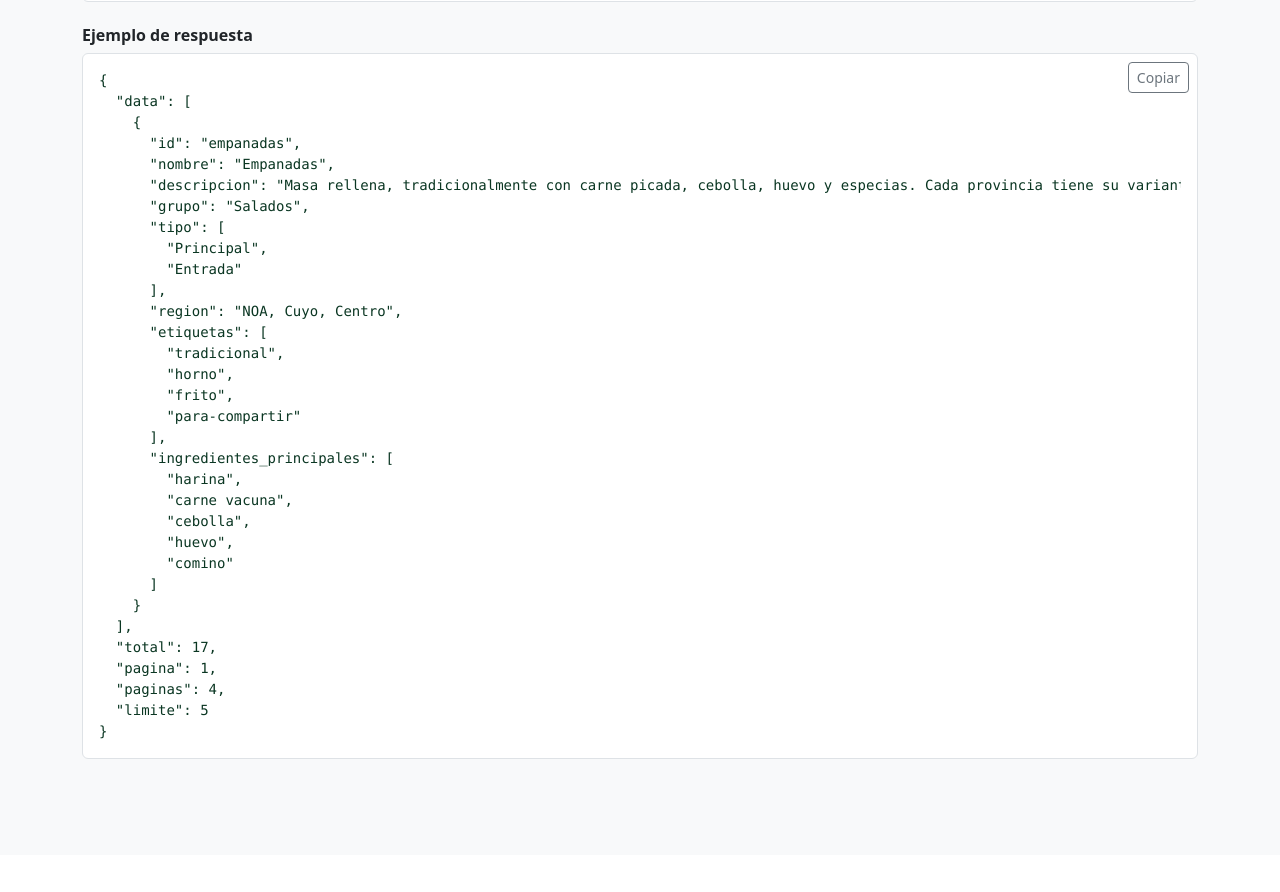
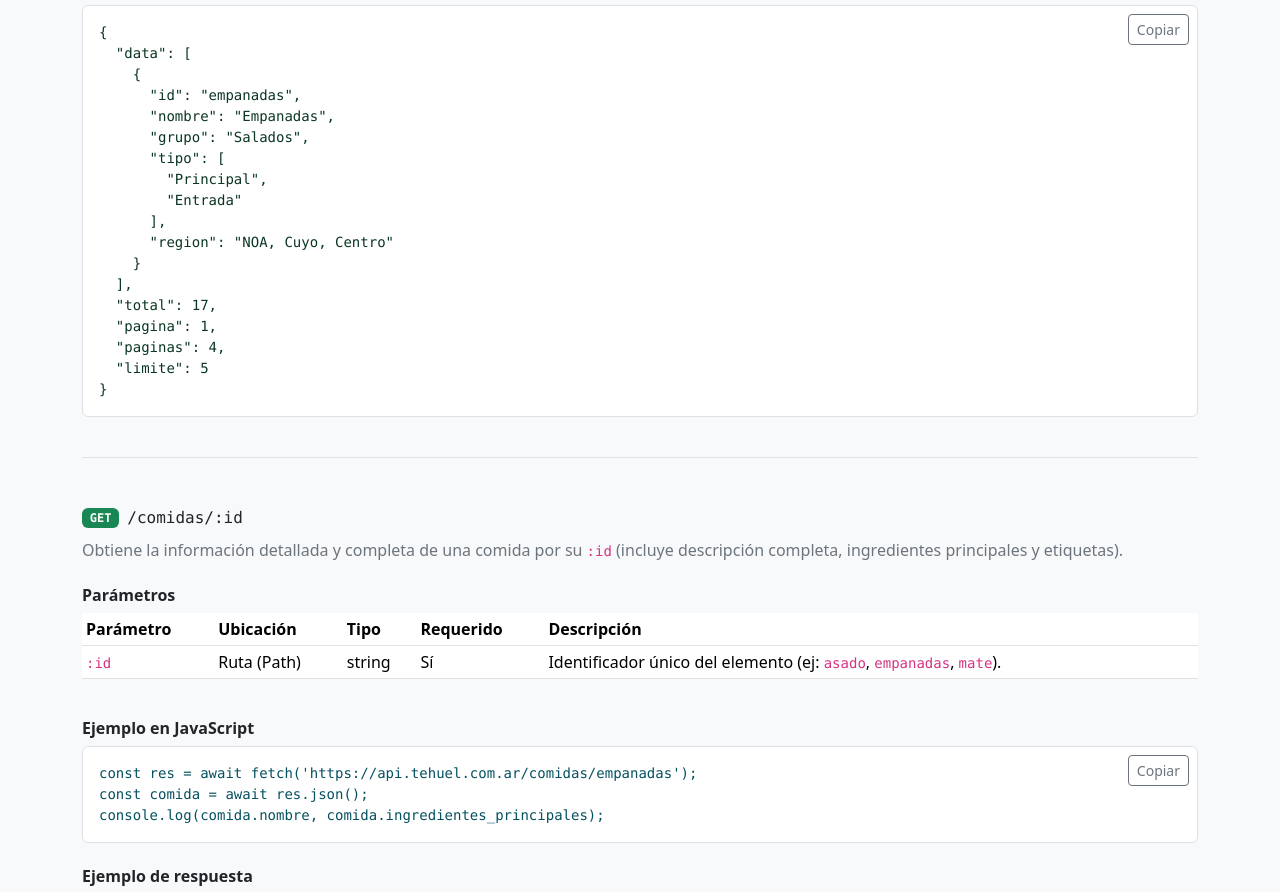
Before and after one commit to tehuel/apis-plataformas-moviles, a website: page public/index.html in a window 1280 px wide. Shown: the part 1033-1925 px from the top of the page. Drawn offline with nearby package versions, Linux system fonts and the light colour scheme; no server answers.

Commit message:
feat(comidas): separar vista de listado y detalle con busqueda unificada

```diff
--- a/public/index.html
+++ b/public/index.html
@@ -80,7 +80,8 @@
                     <h2 class="h4 fw-bold mb-0">Comidas</h2>
                 </div>
 
-                <div class="mb-5">
+                <!-- GET /comidas (Listado) -->
+                <div class="mb-5 pb-4 border-bottom">
                     <!-- Endpoint -->
                     <div class="d-flex align-items-center gap-2 mb-2">
                         <span class="badge bg-success font-monospace">GET</span>
@@ -88,7 +89,7 @@
                     </div>
 
                     <!-- Explicación -->
-                    <p class="text-secondary mb-3">Devuelve el listado de comidas típicas con filtros por categoría, búsqueda por texto, ordenamiento y paginación.</p>
+                    <p class="text-secondary mb-3">Devuelve el listado resumido de comidas típicas con filtros por categoría, búsqueda por texto, ordenamiento y paginación. Los campos devueltos corresponden exactamente a los campos evaluados en la búsqueda y el ordenamiento.</p>
 
                     <!-- Parámetros -->
                     <h3 class="h6 fw-bold mt-4 mb-2">Parámetros</h3>
@@ -119,13 +120,13 @@
                                     <td>string</td>
                                     <td>Texto libre</td>
                                     <td>—</td>
-                                    <td>Busca en id, nombre, descripción, tipo, región, etiquetas o ingredientes.</td>
+                                    <td>Busca en id, nombre, grupo, tipo o región.</td>
                                 </tr>
                                 <tr>
                                     <td><code>ordenar_campo</code></td>
                                     <td>Query</td>
                                     <td>string</td>
-                                    <td><code>id</code>, <code>nombre</code>, <code>grupo</code>, <code>tipo</code>, <code>region</code>, <code>descripcion</code></td>
+                                    <td><code>id</code>, <code>nombre</code>, <code>grupo</code>, <code>tipo</code>, <code>region</code></td>
                                     <td><code>nombre</code></td>
                                     <td>Campo para ordenar.</td>
                                 </tr>
@@ -175,6 +176,75 @@
     {
       "id": "empanadas",
       "nombre": "Empanadas",
+      "grupo": "Salados",
+      "tipo": [
+        "Principal",
+        "Entrada"
+      ],
+      "region": "NOA, Cuyo, Centro"
+    }
+  ],
+  "total": 17,
+  "pagina": 1,
+  "paginas": 4,
+  "limite": 5
+}</code></pre>
+                        </div>
+                    </div>
+                </div>
+
+                <!-- GET /comidas/:id (Detalle) -->
+                <div class="mb-4">
+                    <!-- Endpoint -->
+                    <div class="d-flex align-items-center gap-2 mb-2">
+                        <span class="badge bg-success font-monospace">GET</span>
+                        <code class="fs-6 text-body">/comidas/:id</code>
+                    </div>
+
+                    <!-- Explicación -->
+                    <p class="text-secondary mb-3">Obtiene la información detallada y completa de una comida por su <code>:id</code> (incluye descripción completa, ingredientes principales y etiquetas).</p>
+
+                    <!-- Parámetros -->
+                    <h3 class="h6 fw-bold mt-4 mb-2">Parámetros</h3>
+                    <div class="table-responsive mb-4">
+                        <table class="table table-sm align-middle">
+                            <thead>
+                                <tr class="text-secondary">
+                                    <th>Parámetro</th>
+                                    <th>Ubicación</th>
+                                    <th>Tipo</th>
+                                    <th>Requerido</th>
+                                    <th>Descripción</th>
+                                </tr>
+                            </thead>
+                            <tbody>
+                                <tr>
+                                    <td><code>:id</code></td>
+                                    <td>Ruta (Path)</td>
+                                    <td>string</td>
+                                    <td>Sí</td>
+                                    <td>Identificador único del elemento (ej: <code>asado</code>, <code>empanadas</code>, <code>mate</code>).</td>
+                                </tr>
+                            </tbody>
+                        </table>
+                    </div>
+
+                    <!-- Ejemplos apilados -->
+                    <div class="mb-3">
+                        <h3 class="h6 fw-bold mb-2">Ejemplo en JavaScript</h3>
+                        <div class="position-relative bg-body border rounded p-3 overflow-x-auto mb-4">
+                            <button class="btn btn-outline-secondary btn-sm position-absolute top-0 end-0 m-2 btn-copy" data-target="js-comida-detalle">Copiar</button>
+                            <pre class="mb-0 text-info-emphasis" id="js-comida-detalle"><code>const res = await fetch('https://api.tehuel.com.ar/comidas/empanadas');
+const comida = await res.json();
+console.log(comida.nombre, comida.ingredientes_principales);</code></pre>
+                        </div>
+
+                        <h3 class="h6 fw-bold mb-2">Ejemplo de respuesta</h3>
+                        <div class="position-relative bg-body border rounded p-3 overflow-x-auto">
+                            <button class="btn btn-outline-secondary btn-sm position-absolute top-0 end-0 m-2 btn-copy" data-target="json-comida-detalle">Copiar</button>
+                            <pre class="mb-0 text-success-emphasis" id="json-comida-detalle"><code>{
+  "id": "empanadas",
+  "nombre": "Empanadas",
   "descripcion": "Masa rellena, tradicionalmente con carne picada, cebolla, huevo y especias. Cada provincia tiene su variante.",
   "grupo": "Salados",
   "tipo": [
@@ -195,12 +265,6 @@
     "huevo",
     "comino"
   ]
-    }
-  ],
-  "total": 17,
-  "pagina": 1,
-  "paginas": 4,
-  "limite": 5
 }</code></pre>
                         </div>
                     </div>
@@ -359,7 +423,8 @@
                     <span class="small text-secondary align-self-center me-2">Ejemplos:</span>
                     <button class="btn btn-outline-secondary btn-sm py-0 quick-endpoint" type="button" data-method="GET" data-path="/comidas">/comidas</button>
                     <button class="btn btn-outline-secondary btn-sm py-0 quick-endpoint" type="button" data-method="GET" data-path="/comidas?grupo=salados">/comidas?grupo=salados</button>
-                    <button class="btn btn-outline-secondary btn-sm py-0 quick-endpoint" type="button" data-method="GET" data-path="/comidas?busqueda=carne">/comidas?busqueda=carne</button>
+                    <button class="btn btn-outline-secondary btn-sm py-0 quick-endpoint" type="button" data-method="GET" data-path="/comidas?busqueda=salados">/comidas?busqueda=salados</button>
+                    <button class="btn btn-outline-secondary btn-sm py-0 quick-endpoint" type="button" data-method="GET" data-path="/comidas/empanadas">/comidas/empanadas</button>
                     <button class="btn btn-outline-secondary btn-sm py-0 quick-endpoint" type="button" data-method="GET" data-path="/contador/demo">GET /contador/demo</button>
                     <button class="btn btn-outline-secondary btn-sm py-0 quick-endpoint" type="button" data-method="POST" data-path="/contador/demo">POST /contador/demo</button>
                 </div>
```
Also changed, not shown: src/routes/comidas/index.ts (+33 -8 lines), README.md. Lines whose indentation alone changed are shown as unchanged.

■ ■ ■ ■ ■ ■ ■

Report the number of lines in the listing above that hold the word "monospace", and give no other text.

2